> To live in this way is, quite literally, to use oneself up. Such a life proceeds under a pervasive shadow: at its worst, it squanders the capacity to set and pursue authentically embraced, intrinsically valued, goals; even at its best, this life invites deep alienation.
With alienation they probably mean something like not seeing your parents, friends, family, etc for years. The proposed solution to this dilemma is then presented in the key paragraph:
> The new aristocracy promotes human flourishing for no one: certainly not for the excluded rest; nor even for the ensnared rich. We are trained to think of economic inequality as presenting a zero sum game: to suppose that redistribution to benefit the bottom must burden the top. But this is not such a case: reforms that democratize training and talent would benefit everybody. Such democratic reforms would restore the bulk of Americans to full participation in an economic and social order from which they have been, for several decades now, increasingly excluded. And democratic reforms invite the elite—you all—to accept an almost costless diminution in wealth and status in exchange for a massive, precious increase in leisure and liberty, a reclaiming of your authentic selves.

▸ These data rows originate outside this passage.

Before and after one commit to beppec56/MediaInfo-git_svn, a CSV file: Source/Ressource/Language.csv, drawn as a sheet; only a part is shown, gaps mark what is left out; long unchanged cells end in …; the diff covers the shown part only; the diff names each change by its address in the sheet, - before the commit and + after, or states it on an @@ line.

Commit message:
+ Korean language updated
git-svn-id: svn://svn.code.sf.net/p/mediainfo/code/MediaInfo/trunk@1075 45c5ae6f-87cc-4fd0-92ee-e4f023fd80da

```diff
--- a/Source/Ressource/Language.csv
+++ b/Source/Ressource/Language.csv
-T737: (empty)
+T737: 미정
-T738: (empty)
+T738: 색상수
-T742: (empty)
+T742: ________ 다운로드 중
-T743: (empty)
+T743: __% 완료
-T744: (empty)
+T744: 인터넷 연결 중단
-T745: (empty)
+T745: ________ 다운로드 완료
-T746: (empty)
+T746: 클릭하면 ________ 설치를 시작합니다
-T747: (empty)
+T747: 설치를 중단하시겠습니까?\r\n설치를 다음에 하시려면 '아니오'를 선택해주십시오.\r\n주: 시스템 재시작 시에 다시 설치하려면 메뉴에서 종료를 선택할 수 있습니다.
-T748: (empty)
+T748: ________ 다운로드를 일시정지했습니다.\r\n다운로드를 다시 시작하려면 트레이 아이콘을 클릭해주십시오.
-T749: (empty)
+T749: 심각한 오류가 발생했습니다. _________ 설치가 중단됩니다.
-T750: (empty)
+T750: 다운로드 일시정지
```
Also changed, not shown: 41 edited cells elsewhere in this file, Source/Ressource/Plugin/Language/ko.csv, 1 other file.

If one is to feel good about meritocracy, it is that the ambitious, talented and hardworking have the greatest chance of changing the system for everyone's shared benefit.
It seems to me that this pileup against meritocracy is primarily about personal rewards, and not about utility to society.
He's also now published a book, The Meritocracy Trap:
It certainly makes sense for the wealthy, elite lawyers of a society to set the course of policy. But I'm not sure what the empirical evidence from 2019 America says. I think a lot of these Yale graduates end up becoming cogs in the existing system without actually changing it, and I think other forces might be equally as or more impactful in terms of shaping political currents.
Get off your high horse.
You should read The Meritocracy Trap by Daniel Markovits: https://www.themeritocracytrap.com/
The author is actually a Yale Law Professor, and the book came out about a month ago.
I can't agree that it was just a self congratulatory speech. You have to speak to your audience. Some degree of pandering is expected and necessary. And, the final message was still very clear: here are the problems, you folks are supposed to be the best and the brightest, work towards finding the solution.
Whatever else, you have to admit that's one damn well written speech.
It seemed to have been mocking the language of the speech when there really isn't anything objectively wrong with the speech. The speech was in a high register but I thought it was very concise. The parody in the comment on the other hand seems to try to immitate religious language, and didn't attack the speech but the speakers and their values. It's as if the commenter perceives the academic register used in the speech as marking its contents unworthy of engaging with, the ivory tower ramblings of the elites as nonsensical and contemptible as religious rhetoric. This sort of contempt for everything associated with the upper class leads to the kind of cultural destruction we saw in Communist revolutions.
Hate the elite all you want but the culture they embody is also your culture; don't cut off your nose to spite your face.